Cylinder mounted or connected to a cylinder with a high pressure
flexhose. Minimum input pressure 500 PSI. If operated with input pressure
less than 500 PSI, control pressure instability will result.
Normally fed from a primary regulator, bulk CO2 system or air
compressor. Maximum inlet pressure is approximately 200 PSI. Secondary
regulators typically are used to accurately control pressures.
- CO2 CARBON DIOXIDE GAS
- Carbon dioxide gas is the most widely used gas for beverage
- 1. To produce carbonated water utilizing a carbonator.
- 2. To operate pneumatic pumps for syrup, juice concentrates
- 3. To propel premix or syrup from transfer tanks to dispense
- 4. To propel draft beer from keg to dispense station.
- CO2 CYLINDERS
- Use a CGA320 high pressure valve. CO2 is in liquid form
in a CO2 cylinder. Do not overfill. Cylinder capacity for carbon dioxide is
68% of the water capacity or 20 lbs.in a 20 lb. cylinder. Overfill greater than 68%
could cause rapidly rising pressures causing the cylinder to over pressure.
Temperature effect on a properly filled CO2 cylinder.
In cool weather, your customer could complain if a fresh,
cold, but full cylinder is installed on his beverage system and the gauge reading is still
in the 'order gas' zone.
- Temperature F
- Pressure P.S.I.G.
- *2000 PSIG Maximum contents gauge pressure
- **3000 PSIG Safety valve relief pressure (rupture disc)
- ORDER GAS (RED ZONE ON CONTENTS GAUGE)
- Primary Regulators require 500+ PSI to maintain and accurately
control delivery pressures.
- BULK CO2 SYSTEMS
- A bulk CO2 system is a large storage tank for liquid CO2
maintained at a cold temperature. The normal delivery pressure is approximately 200
(125 to 280) P.S.I.G. A bulk system uses the CO2 gas as a refrigerant to maintain
temperature through a venting process. Secondary regulators

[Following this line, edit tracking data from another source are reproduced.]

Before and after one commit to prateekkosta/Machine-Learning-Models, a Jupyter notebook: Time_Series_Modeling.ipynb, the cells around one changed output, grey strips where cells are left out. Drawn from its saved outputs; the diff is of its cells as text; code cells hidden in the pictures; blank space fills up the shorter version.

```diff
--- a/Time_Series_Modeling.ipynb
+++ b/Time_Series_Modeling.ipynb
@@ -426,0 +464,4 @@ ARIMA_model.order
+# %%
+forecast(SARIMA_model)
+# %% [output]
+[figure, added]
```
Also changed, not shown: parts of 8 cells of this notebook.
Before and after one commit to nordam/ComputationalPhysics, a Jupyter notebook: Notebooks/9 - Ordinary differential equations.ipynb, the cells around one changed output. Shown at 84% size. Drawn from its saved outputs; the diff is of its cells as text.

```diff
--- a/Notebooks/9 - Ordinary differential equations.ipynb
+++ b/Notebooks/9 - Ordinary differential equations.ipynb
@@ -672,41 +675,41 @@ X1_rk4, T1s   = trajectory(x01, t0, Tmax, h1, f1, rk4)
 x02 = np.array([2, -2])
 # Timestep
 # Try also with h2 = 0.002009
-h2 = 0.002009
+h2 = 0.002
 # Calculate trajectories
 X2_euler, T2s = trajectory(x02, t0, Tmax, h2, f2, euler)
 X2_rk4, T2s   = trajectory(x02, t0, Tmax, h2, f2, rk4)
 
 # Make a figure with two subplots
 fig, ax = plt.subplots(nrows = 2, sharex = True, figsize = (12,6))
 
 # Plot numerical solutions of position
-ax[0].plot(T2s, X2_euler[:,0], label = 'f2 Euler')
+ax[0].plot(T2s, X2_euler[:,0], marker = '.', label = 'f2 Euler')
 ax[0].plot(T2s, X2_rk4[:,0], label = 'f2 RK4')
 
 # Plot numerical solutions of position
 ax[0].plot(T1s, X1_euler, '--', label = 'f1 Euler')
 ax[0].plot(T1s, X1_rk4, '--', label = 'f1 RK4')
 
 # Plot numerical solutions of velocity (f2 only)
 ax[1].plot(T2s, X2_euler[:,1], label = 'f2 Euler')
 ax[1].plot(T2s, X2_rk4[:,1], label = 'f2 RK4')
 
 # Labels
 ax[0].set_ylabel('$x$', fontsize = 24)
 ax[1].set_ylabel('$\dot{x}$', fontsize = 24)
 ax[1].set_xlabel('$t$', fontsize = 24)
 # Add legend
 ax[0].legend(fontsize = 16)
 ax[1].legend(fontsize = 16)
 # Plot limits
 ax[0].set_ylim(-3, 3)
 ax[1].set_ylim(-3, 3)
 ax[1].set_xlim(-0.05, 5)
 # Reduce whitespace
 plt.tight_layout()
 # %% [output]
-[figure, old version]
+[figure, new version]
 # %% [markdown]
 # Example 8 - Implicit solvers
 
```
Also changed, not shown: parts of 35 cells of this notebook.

must be used with bulk systems to maintain and accurately control delivery
- NITROGEN AND BLENDS (N2 AND N2/CO2)
- Used as a propellant only for draft beer and wine dispensing
systems. Beer blends of nitrogen and CO2 help maintain correct beer carbonation
levels on systems with higher delivery pressures.
- NITROGEN CYLINDERS
- Food grade nitrogen and blends use a C.G.S. 580 high pressure
valve and are stored in gaseous form. A full cylinder contains pressurized gas to
the D.O.T. cylinder rating of either 1800 P.S.I.G. or 2015 P.S.I.G.
- COMPRESSED AIR
- Clean uncontaminated compressed air from an oil-less
compressor and stainless steel storage tank can be used to:
- 1. Drive pneumatic syrup pumps.
- 2. Propel draft beer in a high volume location.
- In order to provide uncontaminated air an activated filter
must be used and properly maintained. Air contains oxygen and will oxidize draft
beer which will affect taste and quality.
- Our recommendations for draft beer would be to
use CO2 where possible, to use nitrogen or CO2/N2 blend when propellant pressures exceed 4
PSI or to use as a last resort, an air compressor/CO2 injector unit on all runs that
require more than PSI propellant pressure. This unit, also called a stabilizer pump
is an air compressor that automatically blends CO2 with the compressed air so that product
can always be delivered with the correct carbonation content regardless of the run length.
For long beer runs, nitrogen or air must be used as a propellant to reduce foam
problems. If just compressed air is used, then CO2 leaves the product, oxidation
occurs and flat unservable product results.